EXCERPTED RECORDS ▸
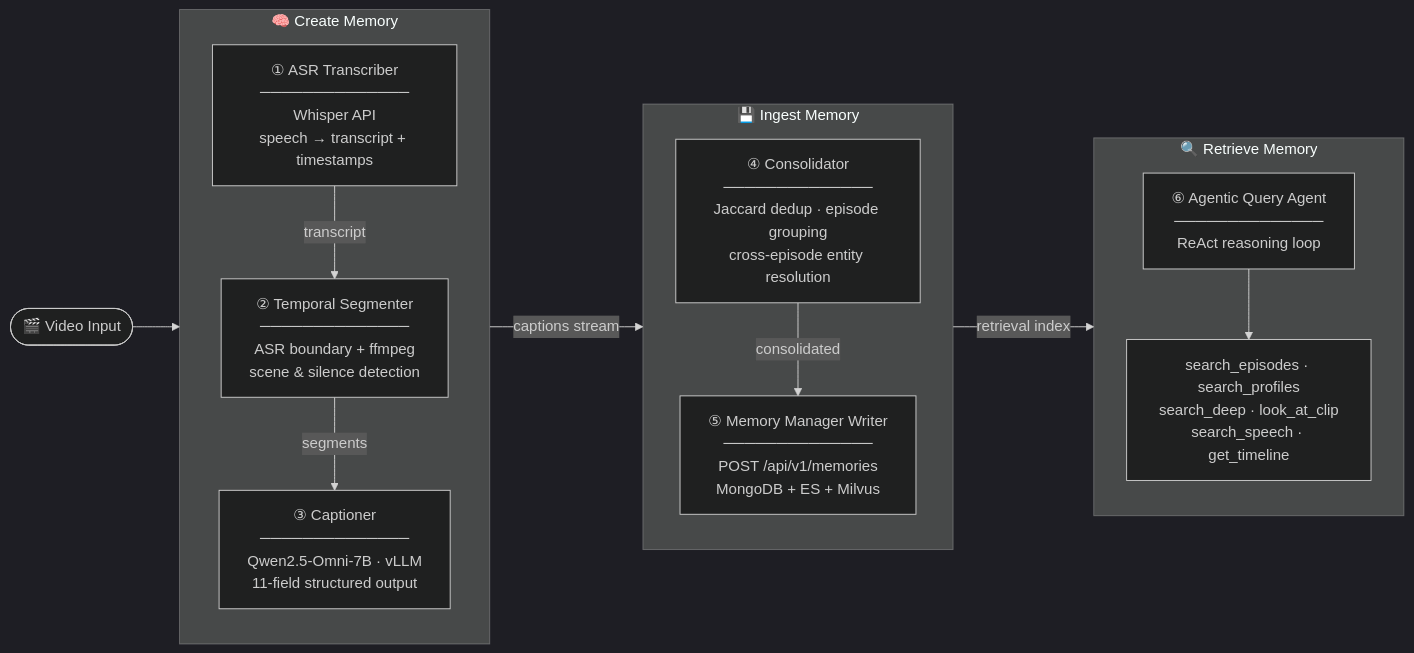
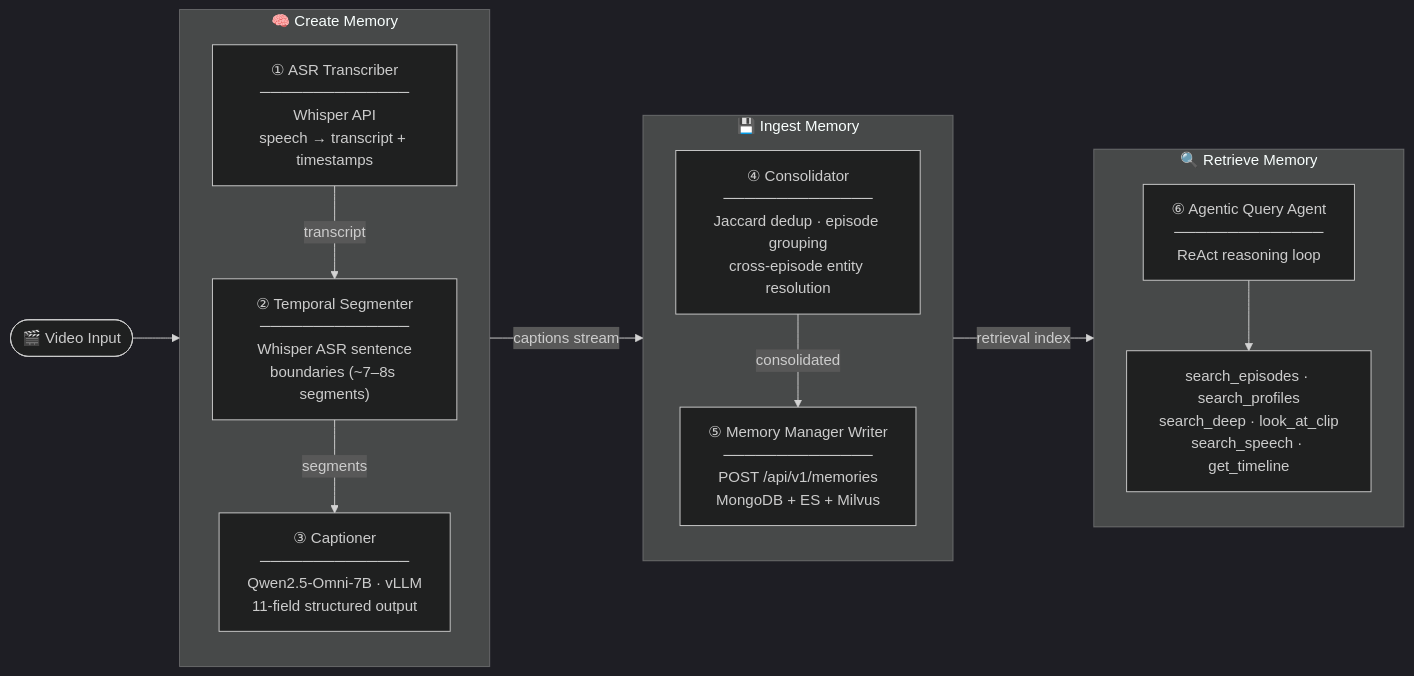
The first of 2 diagrams in README.md (No00el/VidEngram), drawn with Mermaid (dark theme) before and after one commit. The commit also changed other lines of this file, not shown here.

````diff
--- a/README.md
+++ b/README.md
@@ -33,50 +33,50 @@
 ```mermaid
 flowchart LR
     VID([🎬 Video Input])
 
     subgraph CREATE["🧠  Create Memory"]
         direction TB
         A["① ASR Transcriber
 ──────────────
 Whisper API
 speech → transcript + timestamps"]
         B["② Temporal Segmenter
 ──────────────
-ASR boundary + ffmpeg
-scene & silence detection"]
+Whisper ASR sentence
+boundaries (~7–8s segments)"]
         C["③ Captioner
 ──────────────
 Qwen2.5-Omni-7B · vLLM
 11-field structured output"]
         A -->|transcript| B
         B -->|segments| C
     end
 
     subgraph INGEST["💾  Ingest Memory"]
         direction TB
         D["④ Consolidator
 ──────────────
 Jaccard dedup · episode grouping
 cross-episode entity resolution"]
         E["⑤ Memory Manager Writer
 ──────────────
 POST /api/v1/memories
 MongoDB + ES + Milvus"]
         D -->|consolidated| E
     end
 
     subgraph RETRIEVE["🔍  Retrieve Memory"]
         direction TB
         F["⑥ Agentic Query Agent
 ──────────────
 ReAct reasoning loop"]
         G["search_episodes · search_profiles
 search_deep · look_at_clip
 search_speech · get_timeline"]
         F --> G
     end
 
     VID --> CREATE
     CREATE -->|captions stream| INGEST
     INGEST -->|retrieval index| RETRIEVE
 ```
````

WHAT NEEDS TO BE DONE ▸
Collect from the data above every line that includes "Memory".

EXERCISE RESPONSE ▸
     subgraph CREATE["🧠  Create Memory"]
     subgraph INGEST["💾  Ingest Memory"]
         E["⑤ Memory Manager Writer
     subgraph RETRIEVE["🔍  Retrieve Memory"]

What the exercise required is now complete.